▶ [Action item]: Copy the records word for word, omitting all pictures.

Front-end code edit data:
──────────

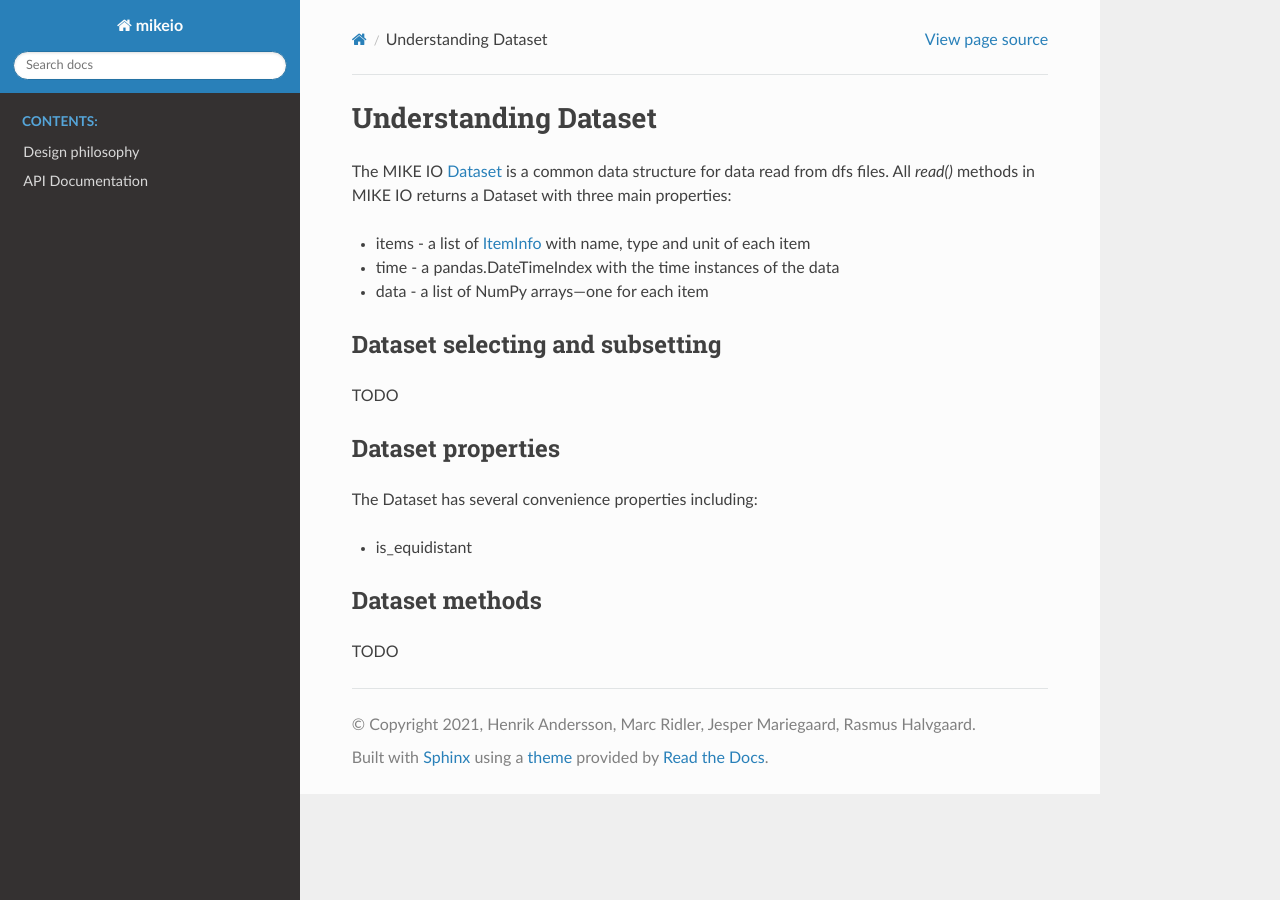
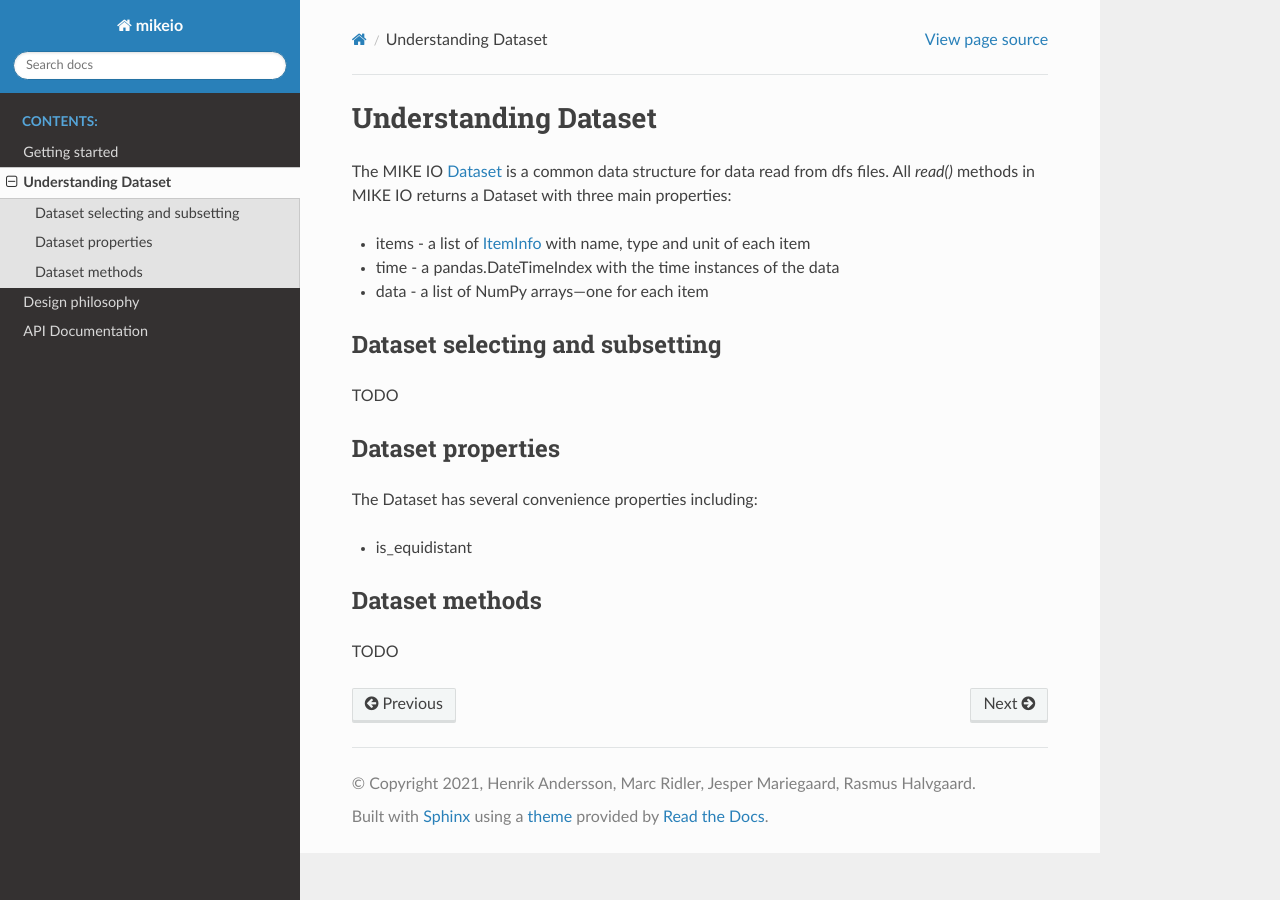
Before and after one commit to DHI/mikeio, a Sphinx documentation site: the page built from docs/understanding_dataset.rst, in a window 1280 px wide. Built offline with Sphinx 7.4.7 and the Read the Docs theme 2.0.0, drawn with Linux system fonts in a browser that asks for light colours.

Commit message:
add dateset and getting_started

```diff
--- a/docs/index.rst
+++ b/docs/index.rst
@@ -18,5 +20,7 @@ Facilitate creating, reading and writing dfs0, dfs2, dfs1 and dfs3, dfsu and mes
    :caption: Contents:
    :hidden:
 
+   getting_started
+   understanding_dataset
    design
    api
```
Also changed, not shown: other parts of docs/index.rst (+3 -1 lines).
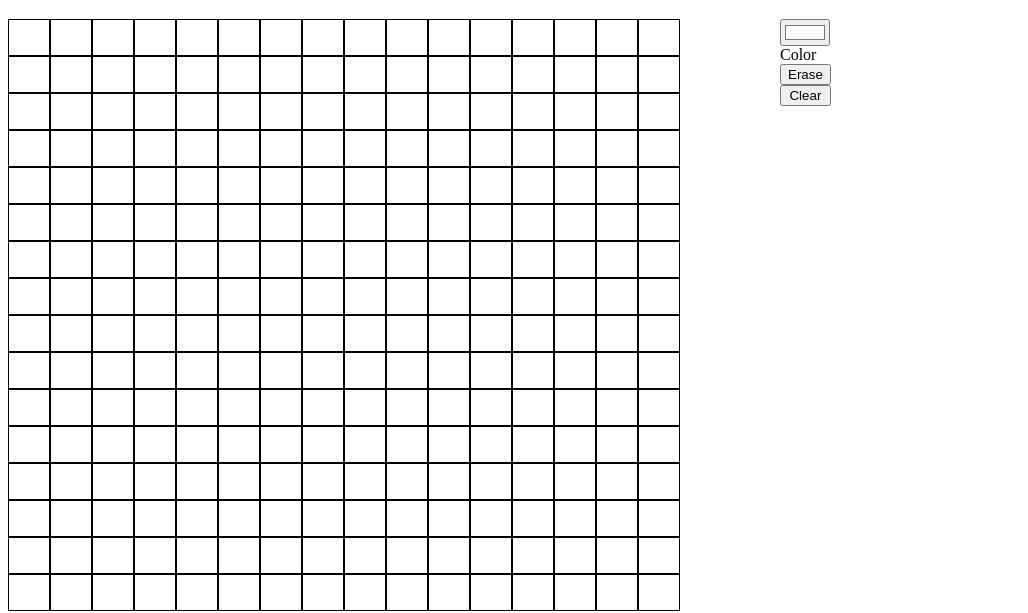
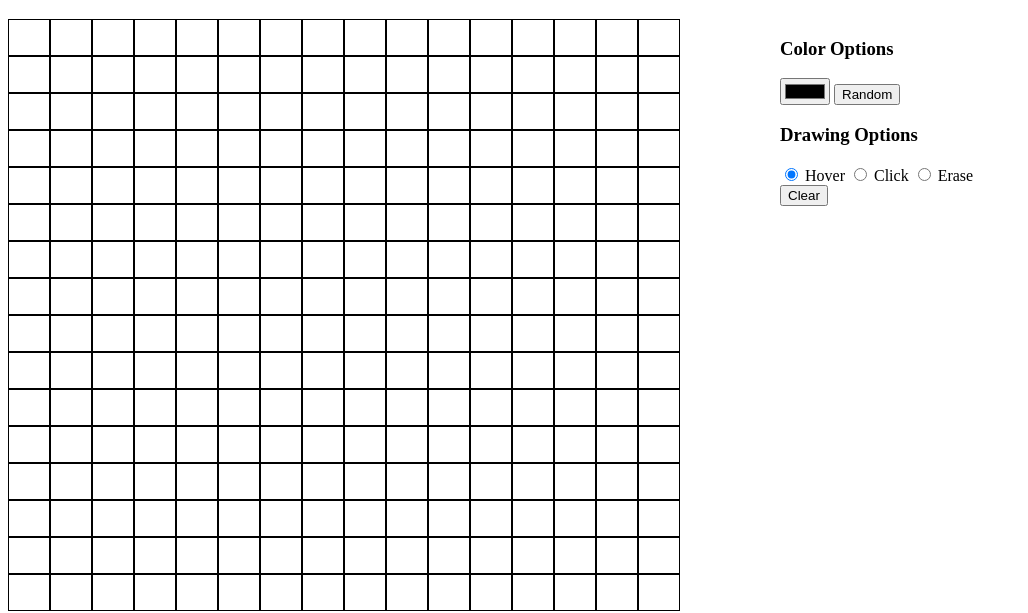
Before and after one commit to f-mental/4_etch_a_sketch, a plain HTML site: page index.html in a window 1280 px wide. Shown: the part 61-674 px from the top of the page, without its empty margins (0-1028 px from the left). Drawn offline with Linux system fonts and the light colour scheme.

Commit message:
Add needed buttons
Add buttons for different coloring options, random color buttons, and clear button (to clear the entire sketchpad)

```diff
--- a/index.html
+++ b/index.html
@@ -13,10 +13,25 @@
     <div class="pad">
         <div class="largest-div"></div>
         <div class="misc">
-            <input type="color" class="colorpicker" value="#ffffff">
-            <label for="color">Color</label>
-            <button>Erase</button>
-            <button>Clear</button>
+            <div class="colorpicker options">
+                <h3>Color Options</h3>
+                <input type="color" class="colorselect" value="#000000">
+                <button class="random">Random</button>
+            </div>
+            <div class="options">
+                <h3>Drawing Options</h3>
+                <form action="">
+                    <input type="radio" name="penstate" value="hover" checked>
+                    <label for="hover">Hover</label>
+                    <input type="radio" name="penstate" value="precise">
+                    <label for="click">Click</label>
+                    <input type="radio" name="penstate" value="erase">
+                    <label for="erase">Erase</label>
+                </form>
+            </div>
+            <div class="options">
+                <button class="clear">Clear</button>
+            </div>
         </div>
     </div>
 </body>
```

──────────

▶ [The answer]:
Before and after one commit to DHI/mikeio, a Sphinx documentation site: the page built from docs/understanding_dataset.rst, in a window 1280 px wide. Built offline with Sphinx 7.4.7 and the Read the Docs theme 2.0.0, drawn with Linux system fonts in a browser that asks for light colours.

Commit message:
add dateset and getting_started

```diff
--- a/docs/index.rst
+++ b/docs/index.rst
@@ -18,5 +20,7 @@ Facilitate creating, reading and writing dfs0, dfs2, dfs1 and dfs3, dfsu and mes
    :caption: Contents:
    :hidden:
 
+   getting_started
+   understanding_dataset
    design
    api
```
Also changed, not shown: other parts of docs/index.rst (+3 -1 lines).
Before and after one commit to f-mental/4_etch_a_sketch, a plain HTML site: page index.html in a window 1280 px wide. Shown: the part 61-674 px from the top of the page, without its empty margins (0-1028 px from the left). Drawn offline with Linux system fonts and the light colour scheme.

Commit message:
Add needed buttons
Add buttons for different coloring options, random color buttons, and clear button (to clear the entire sketchpad)

```diff
--- a/index.html
+++ b/index.html
@@ -13,10 +13,25 @@
     <div class="pad">
         <div class="largest-div"></div>
         <div class="misc">
-            <input type="color" class="colorpicker" value="#ffffff">
-            <label for="color">Color</label>
-            <button>Erase</button>
-            <button>Clear</button>
+            <div class="colorpicker options">
+                <h3>Color Options</h3>
+                <input type="color" class="colorselect" value="#000000">
+                <button class="random">Random</button>
+            </div>
+            <div class="options">
+                <h3>Drawing Options</h3>
+                <form action="">
+                    <input type="radio" name="penstate" value="hover" checked>
+                    <label for="hover">Hover</label>
+                    <input type="radio" name="penstate" value="precise">
+                    <label for="click">Click</label>
+                    <input type="radio" name="penstate" value="erase">
+                    <label for="erase">Erase</label>
+                </form>
+            </div>
+            <div class="options">
+                <button class="clear">Clear</button>
+            </div>
         </div>
     </div>
 </body>
```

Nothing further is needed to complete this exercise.